I have an X41 tablet. So far so good. It has done well as a tablet but has forced me to comprimise a bit on the notebook side. Th e comprimise in this case is performance. This problem was fixed with the release of the X60 tablet a few months ago.

The tablet form factor is one which should be more popular than it actually is. In combination with Onenote 2007, I pretty much have an ideal computer for most note taking situations. I cannot tell you how much easier it was to keep track of cross and counter claim action in civ pro by use of diagrams throughout my typewritten notes.

I most frequently use the pen to edit my notes. Pciking up paragraphs and sentances, moving the around, changing them up - all seem much more intuitive using the pen. Web surfing also seems more natural. If you spring for an X60, you can purchases it with Multitouch technology which allows you to use your finger or pen to point, click, write and move things around.

My caveat purely has to do with the abysmal 4200 RPM drive in the X41. I would reccomond staying away from it. Rather, get an X60 tablet. I really would not recoomend any other Tablet PC becuase most others incur a high weight penalty for the sometimes increased performance. Low weight is what makes the X41?X60 series so nice.


Incoming 1Ls / Re: Microsoft OneNote - yay or nay?
« on: February 11, 2007, 10:37:30 AM »
I have elements flags, case cite flags, "code" flags (for code based classes like civ pro), and question flags to flag questions I need to ask the professor. Then, at the end, I can run a report of all the stuff with elements this semester in, say, property and get all the elements of gifts, or list of all the cases, in the order we used them, and a one line holding of why that case matters. I didn't do it last semester, but I think it might make studying easier.

Oh wow. I wish I were that organized within Onenote. I used 2003 last semester, just not to that extent. This semester I ran with 2007 because it has better "inking" support (for tablet PC's) plus the interface just feels NICER. The best feature in the new "Full screen" mode that allows you to have a blank sheet fill up the screen with the most relevant tools up top. Even the way the notebook panel is reorganized helps you better visually navigate.

Right now in each notebook I have a "class notes" and "exam outline" section. I usually assimilate whatever we learn in class together with my casebriefs (sometimes hort or long depending if I think I will be called on!) and move the interesting stuff to the exam outline section.

This worked out well for me last semester. With ON 2007 this process is a bit easier becuase class diagrams and scribbling can be integrated easier (that will only make sense to those using a tablet pc).
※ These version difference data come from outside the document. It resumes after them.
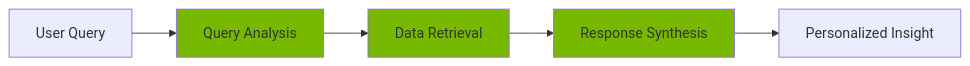
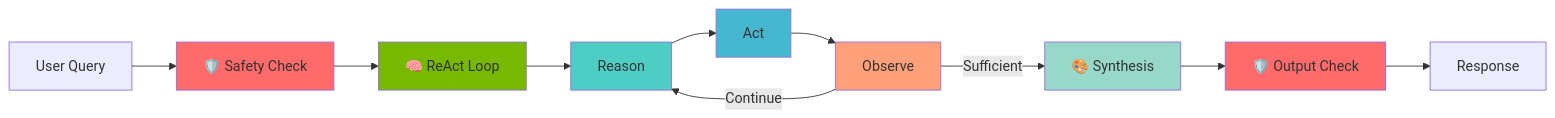
The diagram in README.md (sumedhkhodke/hackathon-nvidia-gtc-25), drawn with Mermaid before and after one commit. The commit also changed other lines of this file and 5 other files, not shown here.

First line of the commit message:
Add advanced architecture and implementation docs

````diff
--- a/README.md
+++ b/README.md
@@ -117,11 +127,20 @@
 ```mermaid
 graph LR
-    A[User Query] --> B[Query Analysis]
-    B --> C[Data Retrieval]
-    C --> D[Response Synthesis]
-    D --> E[Personalized Insight]
+    A[User Query] --> B[🛡️ Safety Check]
+    B --> C[🧠 ReAct Loop]
+    C --> D[Reason]
+    D --> E[Act]
+    E --> F[Observe]
+    F --> |Continue| D
+    F --> |Sufficient| G[🎨 Synthesis]
+    G --> H[🛡️ Output Check]
+    H --> I[Response]
     
-    style B fill:#76B900
+    style B fill:#FF6B6B
     style C fill:#76B900
-    style D fill:#76B900
+    style D fill:#4ECDC4
+    style E fill:#45B7D1
+    style F fill:#FFA07A
+    style G fill:#98D8C8
+    style H fill:#FF6B6B
 ```
````
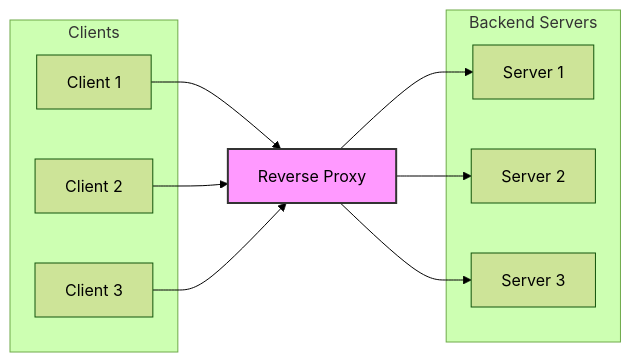
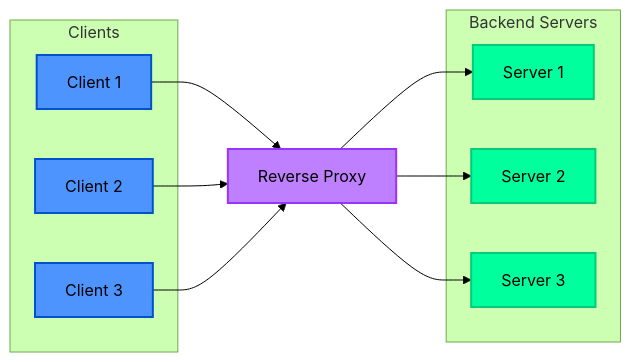
One commit to E4M9i/blogv1 changed the second of 2 diagrams in _posts/2024-11-21-forward-vs-reverse-proxy.md. Above: the diagram before and after it, drawn with Mermaid (forest theme). The commit also changed other lines of this file and 1 other file, not shown here.

````diff
--- a/_posts/2024-11-21-forward-vs-reverse-proxy.md
+++ b/_posts/2024-11-21-forward-vs-reverse-proxy.md
@@ -52,25 +61,31 @@
 ```mermaid
 graph LR
     subgraph Clients
         C1[Client 1]
         C2[Client 2]
         C3[Client 3]
     end
     
     RP[Reverse Proxy]
     
     subgraph Backend Servers
         S1[Server 1]
         S2[Server 2]
         S3[Server 3]
     end
     
     C1 --> RP
     C2 --> RP
     C3 --> RP
     RP --> S1
     RP --> S2
     RP --> S3
 
-    style RP fill:#f9f,stroke:#333,stroke-width:2px
+    style C1 fill:#4d94ff,stroke:#0052cc,stroke-width:2px
+    style C2 fill:#4d94ff,stroke:#0052cc,stroke-width:2px 
+    style C3 fill:#4d94ff,stroke:#0052cc,stroke-width:2px
+    style S1 fill:#00ff9d,stroke:#00cc7a,stroke-width:2px
+    style S2 fill:#00ff9d,stroke:#00cc7a,stroke-width:2px
+    style S3 fill:#00ff9d,stroke:#00cc7a,stroke-width:2px
+    style RP fill:#bf80ff,stroke:#9933ff,stroke-width:2px
 ```
````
Yes, but as an X41 Tablet owner I can tell you that Lenovo's customer service people stink. Meh, but then again, who actually has good customer service anyway?

In what way would you say they stink? Of every computer manufacturer out there, I would say they are far and away the best. For one, it's US based so you don't have issues understanding the person on the other end, and every experience I have had with them has been a good one.

I'd be curious to hear in what way you feel they stink (I handle MANY computers, so I've had my fair share of dealing with customer service people, and I wonder if it's something I missed, or something that was truly bad but never happened to me). They will even give a person a new computer (much better than the one they had before) quite often. Their support is still handled by IBM btw.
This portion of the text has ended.